Thursday, July 5, 2012

Chet Baker: "The Very Best Of Chet Baker" (2012) CD Review

The Very Best Of Chet Baker is a collection of recordings from 1952 to 1965 (focusing mostly on his output from 1958). These tracks are presented nearly in the order in which they were recorded.  Most of them are instrumentals, with Chet Baker letting his trumpet do the singing (like on the slow, enchanting "If You Could See Me Now"). But also featured in this collection are a few songs in which Chet Baker sings, including two tunes by Richard Rodgers and Lorenz Hart.

"My Funny Valentine"

This collection opens with "My Funny Valentine." It starts off so sweet, so mellow, and so simple, with Chet Baker on trumpet and with Carson Smith on bass. It's perfect; you almost don't need anyone else on this recording. But when the rest of the band comes in, no one overpowers the simple design. This is one of the best renditions of this famous song written by Richard Rodgers and Lorenz Hart. This recording is from Gerry Mulligan Quartet.

"Do It The Hard Way"

This collection features two Rodgers and Hart compositions from Chet Baker's Sings - It Could Happen To You (1958), an album Concord Music Group re-issued in 2010 with several bonus tracks.  On these  songs, as the album's title suggests, we hear Chet Baker sing. In the first, "Do It The Hard Way," he gives us his version of scat, which is so particular to him. It's soft and sweet, easy-going, not forceful at all. It's kind and gentle, like he's vocalizing what would be his trumpet line. This song also features nice work on piano from Kenny Drew.

"My Heart Stood Still"

The second Rodgers and Hart song from Sings - It Could Happen To You is "My Heart Stood Still."  I prefer Chet Baker's playing to his singing on this track. In addition to wonderful stuff by Kenny Drew on piano, there is some good work by Philly Joe Jones on drums (he was also the drummer in The Miles Davis Quintet).

"Fair Weather"

"Fair Weather" is one of my favorite tracks from this collection, because of the joy in the playing. Chet Baker's lead is wonderful, and it segues into a great section where Paul Chambers does a lead on bass, with touches of Al Haig's piano beneath him, and a steady playing on the cymbals (and a bit of the snare) by Philly Joe Jones. It's a seriously cool section, and then Johnny Griffin comes blasting in beautifully on tenor saxophone. That leads to Al Haig's lead. This track is just full of great vibes. This was originally included on In New York.

"How High The Moon"

This collection features an interesting and sweet rendition of "How High The Moon" from the album Chet.

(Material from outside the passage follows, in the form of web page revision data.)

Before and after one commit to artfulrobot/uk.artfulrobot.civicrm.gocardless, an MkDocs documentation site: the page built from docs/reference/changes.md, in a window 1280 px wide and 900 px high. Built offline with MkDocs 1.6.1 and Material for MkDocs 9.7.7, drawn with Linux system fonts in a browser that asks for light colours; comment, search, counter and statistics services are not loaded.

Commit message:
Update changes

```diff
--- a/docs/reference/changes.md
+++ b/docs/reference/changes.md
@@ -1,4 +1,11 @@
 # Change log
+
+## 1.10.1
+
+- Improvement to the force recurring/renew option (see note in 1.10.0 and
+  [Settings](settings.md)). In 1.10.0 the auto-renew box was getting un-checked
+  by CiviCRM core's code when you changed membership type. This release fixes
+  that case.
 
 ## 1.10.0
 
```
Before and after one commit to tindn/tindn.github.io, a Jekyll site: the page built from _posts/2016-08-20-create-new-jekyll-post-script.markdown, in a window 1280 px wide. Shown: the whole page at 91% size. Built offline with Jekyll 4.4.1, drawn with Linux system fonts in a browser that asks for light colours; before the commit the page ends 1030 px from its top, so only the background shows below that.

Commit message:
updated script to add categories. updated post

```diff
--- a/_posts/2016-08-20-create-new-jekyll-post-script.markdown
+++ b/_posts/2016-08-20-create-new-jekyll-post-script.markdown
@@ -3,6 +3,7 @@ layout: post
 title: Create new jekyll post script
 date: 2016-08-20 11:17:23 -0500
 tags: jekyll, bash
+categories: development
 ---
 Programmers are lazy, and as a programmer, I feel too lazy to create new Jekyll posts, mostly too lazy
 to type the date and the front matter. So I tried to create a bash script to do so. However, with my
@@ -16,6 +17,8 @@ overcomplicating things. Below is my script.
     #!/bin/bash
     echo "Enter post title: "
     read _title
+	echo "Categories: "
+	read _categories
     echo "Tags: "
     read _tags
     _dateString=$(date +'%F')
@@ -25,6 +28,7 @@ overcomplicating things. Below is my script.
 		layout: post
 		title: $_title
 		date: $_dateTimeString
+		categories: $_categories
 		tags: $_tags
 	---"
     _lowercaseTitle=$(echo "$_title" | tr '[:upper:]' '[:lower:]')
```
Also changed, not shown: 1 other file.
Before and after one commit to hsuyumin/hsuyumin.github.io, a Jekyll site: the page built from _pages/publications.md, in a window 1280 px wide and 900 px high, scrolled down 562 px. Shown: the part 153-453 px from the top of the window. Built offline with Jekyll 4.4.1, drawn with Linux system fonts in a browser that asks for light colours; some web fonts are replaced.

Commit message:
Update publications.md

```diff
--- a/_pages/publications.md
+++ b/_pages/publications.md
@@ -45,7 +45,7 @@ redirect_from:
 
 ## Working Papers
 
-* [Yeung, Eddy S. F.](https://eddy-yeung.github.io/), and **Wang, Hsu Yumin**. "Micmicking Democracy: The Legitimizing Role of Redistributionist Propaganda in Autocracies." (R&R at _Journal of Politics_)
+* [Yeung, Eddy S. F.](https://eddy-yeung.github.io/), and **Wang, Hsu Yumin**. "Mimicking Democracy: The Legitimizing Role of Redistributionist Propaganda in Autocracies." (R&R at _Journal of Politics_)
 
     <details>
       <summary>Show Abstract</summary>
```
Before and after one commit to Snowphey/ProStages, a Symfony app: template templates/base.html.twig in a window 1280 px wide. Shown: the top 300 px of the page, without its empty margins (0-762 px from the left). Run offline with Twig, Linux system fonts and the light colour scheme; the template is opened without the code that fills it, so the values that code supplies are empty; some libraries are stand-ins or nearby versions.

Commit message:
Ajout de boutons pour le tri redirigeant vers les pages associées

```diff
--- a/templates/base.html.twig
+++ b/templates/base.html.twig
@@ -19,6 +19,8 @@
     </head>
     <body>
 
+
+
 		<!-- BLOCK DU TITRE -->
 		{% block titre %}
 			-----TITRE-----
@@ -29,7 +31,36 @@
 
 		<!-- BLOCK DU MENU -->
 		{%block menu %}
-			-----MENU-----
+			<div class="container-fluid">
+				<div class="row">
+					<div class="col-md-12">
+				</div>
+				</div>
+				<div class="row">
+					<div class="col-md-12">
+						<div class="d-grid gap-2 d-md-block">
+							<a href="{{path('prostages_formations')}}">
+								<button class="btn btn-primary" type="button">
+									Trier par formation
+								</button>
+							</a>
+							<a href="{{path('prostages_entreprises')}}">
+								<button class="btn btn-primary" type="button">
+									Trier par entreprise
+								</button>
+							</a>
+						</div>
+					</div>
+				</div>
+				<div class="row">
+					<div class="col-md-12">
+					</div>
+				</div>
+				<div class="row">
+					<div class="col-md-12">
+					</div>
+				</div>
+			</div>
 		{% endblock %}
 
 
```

The group assembled for that album includes Pepper Adams on baritone sax, Herbie Mann on flute, Bill Evans on piano, Paul Chambers on bass, and Connie Kay on drums.  Adams, Mann and Evans all have nice short sections on lead. "How High The Moon" was written by Nancy Hamilton and William Lewis.

"The Song Is You"

Chet Baker sings on "The Song Is You," a song written by Jerome Kern and Oscar Hammerstein II for the musical Music In The Air.  This track features a string orchestra, giving it quite a different feel from the rest of the songs in this collection.

"When You're Gone"

The Very Best Of Chet Baker concludes with "When You're Gone," a mellow tune from the 1965 album Comin' On With The Chet Baker Quintet. I particularly like Kirk Lightsey's work on piano on this track. Wonderful stuff. Chet Baker plays flugelhorn on this one.

CD Track List
  1. My Funny Valentine
  2. Moonlight In Vermont
  3. Do It The Hard Way
  4. My Heart Stood Still
  5. Old Devil Moon
  6. Fair Weather
  7. If You Could See Me Now
  8. How High The Moon
  9. Look For The Silver Lining
  10. The Song Is You
  11. Almost Like Being In Love
  12. I've Grown Accustomed To Her Face
  13. Have You Met Miss Jones?
  14. When You're Gone
The Very Best Of Chet Baker was released on June 12, 2012 through Concord Music Group. Also released on that day were The Very Best Of The Miles Davis Quintet, The Very Best Of Sonny Rollins, The Very Best Of Wes Montgomery, and The Very Best Of John Coltrane: The Prestige Era.

No comments:

Post a Comment